Dataset:
--*--
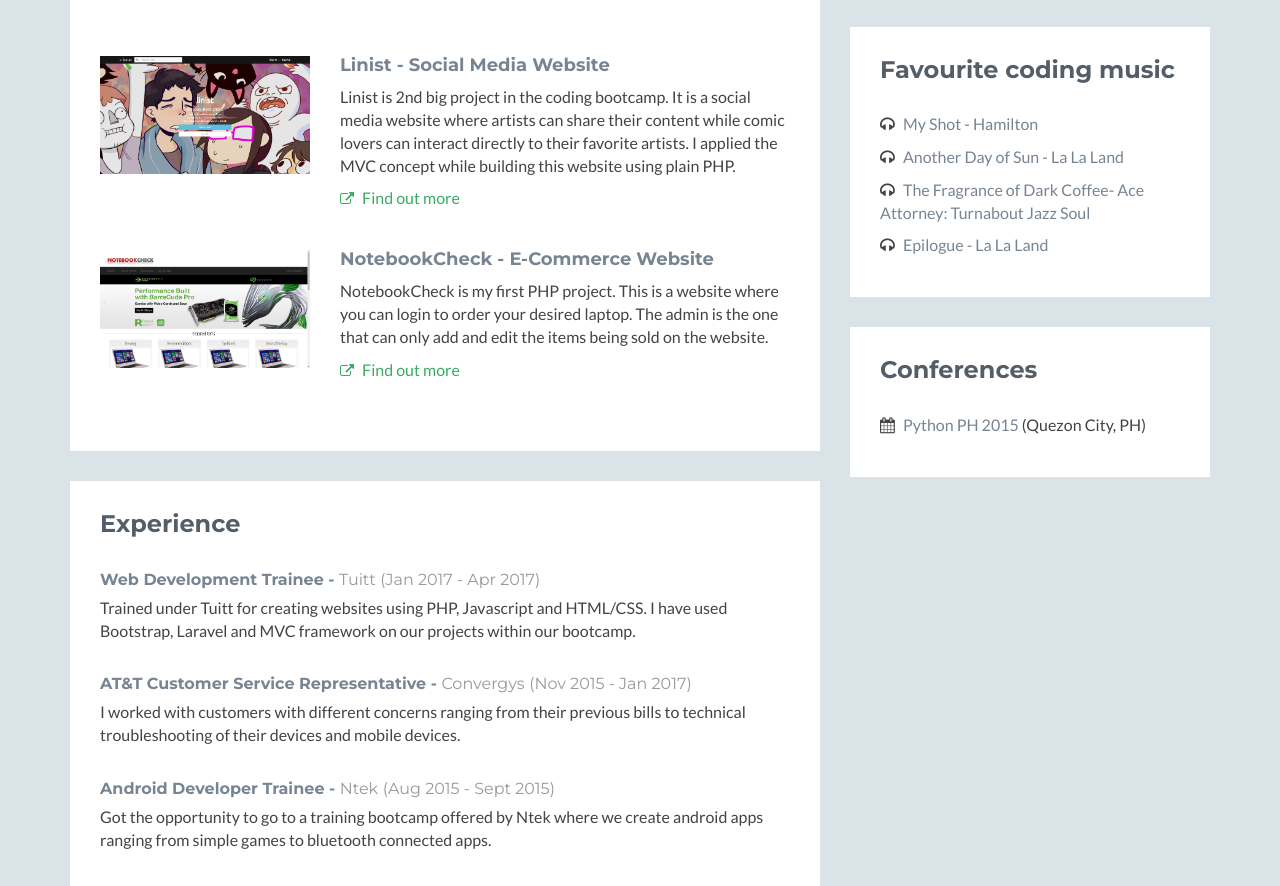
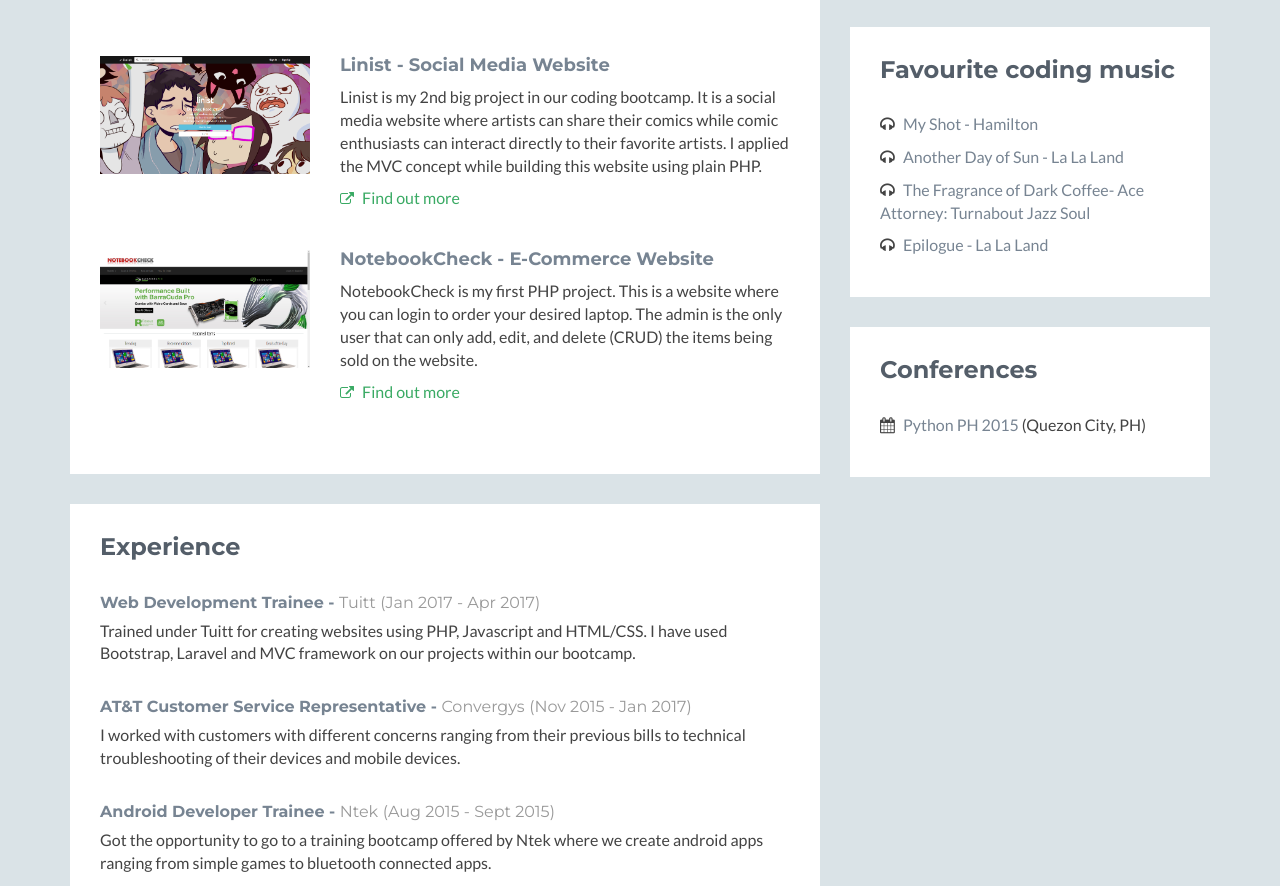
Before and after one commit to doydoydoy/resume, a plain HTML site: page index.html in a window 1280 px wide. Shown: the part 1396-2282 px from the top of the page. Drawn offline with nearby package versions, Linux system fonts and the light colour scheme; no server answers; some icons are missing.

Commit message:
corrected grammar on some paragraphs

```diff
--- a/index.html
+++ b/index.html
@@ -95,7 +95,7 @@
                                 </a>
                                 <div class="desc col-md-8 col-sm-8 col-xs-12">
                                     <h3 class="title"><a href="http://jld.esy.es/milestone-2/" target="_blank">Linist - Social Media Website</a></h3>
-                                    <p>Linist is 2nd big project in the coding bootcamp. It is a social media website where artists can share their content while comic lovers can interact directly to their favorite artists. I applied the MVC concept while building this website using plain PHP.</p>
+                                    <p>Linist is my 2nd big project in our coding bootcamp. It is a social media website where artists can share their comics while comic enthusiasts can interact directly to their favorite artists. I applied the MVC concept while building this website using plain PHP.</p>
                                     <p><a class="more-link" href="http://jld.esy.es/milestone-2/" target="_blank"><i class="fa fa-external-link"></i> Find out more</a></p>
                                 </div><!--//desc-->
                             </div><!--//item-->
@@ -106,7 +106,7 @@
                                 </a>
                                 <div class="desc col-md-8 col-sm-8 col-xs-12">
                                     <h3 class="title"><a href="http://jld.esy.es/milestone-1.5/" target="_blank">NotebookCheck - E-Commerce Website</a></h3>
-                                    <p>NotebookCheck is my first PHP project. This is a website where you can login to order your desired laptop. The admin is the one that can only add and edit the items being sold on the website.</p>
+                                    <p>NotebookCheck is my first PHP project. This is a website where you can login to order your desired laptop. The admin is the only user that can only add, edit, and delete (CRUD) the items being sold on the website.</p>
                                     <p><a class="more-link" href="http://jld.esy.es/milestone-1.5/" target="_blank"><i class="fa fa-external-link"></i> Find out more</a></p>
                                 </div><!--//desc-->
                             </div><!--//item-->
```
--*--
Task statement: All lines above that contain the word "html" are to be copied.

Task solution:
Before and after one commit to doydoydoy/resume, a plain HTML site: page index.html in a window 1280 px wide. Shown: the part 1396-2282 px from the top of the page. Drawn offline with nearby package versions, Linux system fonts and the light colour scheme; no server answers; some icons are missing.
--- a/index.html
+++ b/index.html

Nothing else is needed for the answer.